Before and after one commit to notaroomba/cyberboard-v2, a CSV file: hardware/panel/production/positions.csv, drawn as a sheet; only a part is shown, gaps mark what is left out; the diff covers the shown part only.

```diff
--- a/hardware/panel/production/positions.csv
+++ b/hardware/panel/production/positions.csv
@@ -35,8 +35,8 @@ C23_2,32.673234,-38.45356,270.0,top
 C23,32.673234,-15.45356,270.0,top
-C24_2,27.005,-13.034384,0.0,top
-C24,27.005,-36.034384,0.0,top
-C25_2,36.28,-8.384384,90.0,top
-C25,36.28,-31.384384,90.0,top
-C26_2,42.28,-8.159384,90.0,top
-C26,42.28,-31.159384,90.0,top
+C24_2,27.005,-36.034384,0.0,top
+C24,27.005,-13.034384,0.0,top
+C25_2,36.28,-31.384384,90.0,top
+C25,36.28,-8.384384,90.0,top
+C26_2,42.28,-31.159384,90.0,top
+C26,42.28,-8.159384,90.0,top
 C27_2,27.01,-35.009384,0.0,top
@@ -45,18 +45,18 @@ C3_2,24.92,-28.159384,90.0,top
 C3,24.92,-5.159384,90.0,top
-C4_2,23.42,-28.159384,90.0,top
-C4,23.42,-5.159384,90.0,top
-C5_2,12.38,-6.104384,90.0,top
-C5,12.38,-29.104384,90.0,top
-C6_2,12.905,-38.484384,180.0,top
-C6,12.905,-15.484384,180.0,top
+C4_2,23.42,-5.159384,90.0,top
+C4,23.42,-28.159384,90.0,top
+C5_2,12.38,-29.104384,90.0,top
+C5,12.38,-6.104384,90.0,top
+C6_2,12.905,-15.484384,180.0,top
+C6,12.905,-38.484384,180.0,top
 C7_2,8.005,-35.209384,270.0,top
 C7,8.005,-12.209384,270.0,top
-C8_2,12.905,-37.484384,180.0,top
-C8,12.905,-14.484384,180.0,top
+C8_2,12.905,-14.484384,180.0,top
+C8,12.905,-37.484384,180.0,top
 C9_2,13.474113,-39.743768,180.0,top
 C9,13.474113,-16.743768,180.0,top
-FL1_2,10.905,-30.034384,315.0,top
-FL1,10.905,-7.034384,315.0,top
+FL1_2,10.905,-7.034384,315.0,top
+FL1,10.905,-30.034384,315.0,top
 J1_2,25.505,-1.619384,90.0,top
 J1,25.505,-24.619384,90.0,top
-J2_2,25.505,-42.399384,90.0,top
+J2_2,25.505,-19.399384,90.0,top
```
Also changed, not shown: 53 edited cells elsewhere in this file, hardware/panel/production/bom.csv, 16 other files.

» **WHAT THE TASK REQUIRES**
Pull out all lines containing the word "panel" from the entries above.

» **RESPONSE BOX**
Before and after one commit to notaroomba/cyberboard-v2, a CSV file: hardware/panel/production/positions.csv, drawn as a sheet; only a part is shown, gaps mark what is left out; the diff covers the shown part only.
--- a/hardware/panel/production/positions.csv
+++ b/hardware/panel/production/positions.csv
Also changed, not shown: 53 edited cells elsewhere in this file, hardware/panel/production/bom.csv, 16 other files.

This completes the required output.